Exercise: A complete, exact retyping of the data below is required.

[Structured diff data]
┏━━

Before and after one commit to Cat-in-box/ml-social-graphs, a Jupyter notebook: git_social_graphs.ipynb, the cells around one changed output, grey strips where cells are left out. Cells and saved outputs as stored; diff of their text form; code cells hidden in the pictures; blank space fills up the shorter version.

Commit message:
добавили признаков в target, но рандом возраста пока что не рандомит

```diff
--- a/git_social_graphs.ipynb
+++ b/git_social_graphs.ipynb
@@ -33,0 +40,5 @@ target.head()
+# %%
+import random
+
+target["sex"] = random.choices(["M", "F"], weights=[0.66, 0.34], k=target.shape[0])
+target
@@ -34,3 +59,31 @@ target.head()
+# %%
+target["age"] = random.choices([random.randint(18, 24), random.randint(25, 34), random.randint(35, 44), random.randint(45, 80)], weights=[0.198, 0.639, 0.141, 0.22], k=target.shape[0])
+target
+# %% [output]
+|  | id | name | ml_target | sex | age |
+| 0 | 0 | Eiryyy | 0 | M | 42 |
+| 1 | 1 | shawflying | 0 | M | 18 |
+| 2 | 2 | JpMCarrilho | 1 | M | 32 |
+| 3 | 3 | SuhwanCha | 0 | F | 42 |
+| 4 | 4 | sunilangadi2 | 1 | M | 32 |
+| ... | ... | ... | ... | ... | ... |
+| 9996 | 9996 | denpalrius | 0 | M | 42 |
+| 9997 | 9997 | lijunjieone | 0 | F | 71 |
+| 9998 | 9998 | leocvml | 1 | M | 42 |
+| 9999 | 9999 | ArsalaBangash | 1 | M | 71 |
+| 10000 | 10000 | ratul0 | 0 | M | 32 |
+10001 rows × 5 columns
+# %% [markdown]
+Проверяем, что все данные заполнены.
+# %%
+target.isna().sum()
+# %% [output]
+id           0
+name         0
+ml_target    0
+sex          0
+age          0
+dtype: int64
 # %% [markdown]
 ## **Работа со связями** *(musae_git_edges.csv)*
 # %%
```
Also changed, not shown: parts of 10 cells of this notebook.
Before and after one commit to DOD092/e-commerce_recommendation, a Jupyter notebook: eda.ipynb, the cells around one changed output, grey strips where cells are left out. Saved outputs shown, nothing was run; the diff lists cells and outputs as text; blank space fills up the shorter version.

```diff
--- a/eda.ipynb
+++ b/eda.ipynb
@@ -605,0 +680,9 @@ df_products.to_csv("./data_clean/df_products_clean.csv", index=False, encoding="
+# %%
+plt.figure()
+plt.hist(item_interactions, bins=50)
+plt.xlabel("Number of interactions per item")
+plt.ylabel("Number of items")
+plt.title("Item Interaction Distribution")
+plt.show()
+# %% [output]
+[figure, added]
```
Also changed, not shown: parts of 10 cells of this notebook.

┗━━

Exercise result:
Before and after one commit to Cat-in-box/ml-social-graphs, a Jupyter notebook: git_social_graphs.ipynb, the cells around one changed output, grey strips where cells are left out. Cells and saved outputs as stored; diff of their text form; code cells hidden in the pictures; blank space fills up the shorter version.

Commit message:
добавили признаков в target, но рандом возраста пока что не рандомит

```diff
--- a/git_social_graphs.ipynb
+++ b/git_social_graphs.ipynb
@@ -33,0 +40,5 @@ target.head()
+# %%
+import random
+
+target["sex"] = random.choices(["M", "F"], weights=[0.66, 0.34], k=target.shape[0])
+target
@@ -34,3 +59,31 @@ target.head()
+# %%
+target["age"] = random.choices([random.randint(18, 24), random.randint(25, 34), random.randint(35, 44), random.randint(45, 80)], weights=[0.198, 0.639, 0.141, 0.22], k=target.shape[0])
+target
+# %% [output]
+|  | id | name | ml_target | sex | age |
+| 0 | 0 | Eiryyy | 0 | M | 42 |
+| 1 | 1 | shawflying | 0 | M | 18 |
+| 2 | 2 | JpMCarrilho | 1 | M | 32 |
+| 3 | 3 | SuhwanCha | 0 | F | 42 |
+| 4 | 4 | sunilangadi2 | 1 | M | 32 |
+| ... | ... | ... | ... | ... | ... |
+| 9996 | 9996 | denpalrius | 0 | M | 42 |
+| 9997 | 9997 | lijunjieone | 0 | F | 71 |
+| 9998 | 9998 | leocvml | 1 | M | 42 |
+| 9999 | 9999 | ArsalaBangash | 1 | M | 71 |
+| 10000 | 10000 | ratul0 | 0 | M | 32 |
+10001 rows × 5 columns
+# %% [markdown]
+Проверяем, что все данные заполнены.
+# %%
+target.isna().sum()
+# %% [output]
+id           0
+name         0
+ml_target    0
+sex          0
+age          0
+dtype: int64
 # %% [markdown]
 ## **Работа со связями** *(musae_git_edges.csv)*
 # %%
```
Also changed, not shown: parts of 10 cells of this notebook.
Before and after one commit to DOD092/e-commerce_recommendation, a Jupyter notebook: eda.ipynb, the cells around one changed output, grey strips where cells are left out. Saved outputs shown, nothing was run; the diff lists cells and outputs as text; blank space fills up the shorter version.

```diff
--- a/eda.ipynb
+++ b/eda.ipynb
@@ -605,0 +680,9 @@ df_products.to_csv("./data_clean/df_products_clean.csv", index=False, encoding="
+# %%
+plt.figure()
+plt.hist(item_interactions, bins=50)
+plt.xlabel("Number of interactions per item")
+plt.ylabel("Number of items")
+plt.title("Item Interaction Distribution")
+plt.show()
+# %% [output]
+[figure, added]
```
Also changed, not shown: parts of 10 cells of this notebook.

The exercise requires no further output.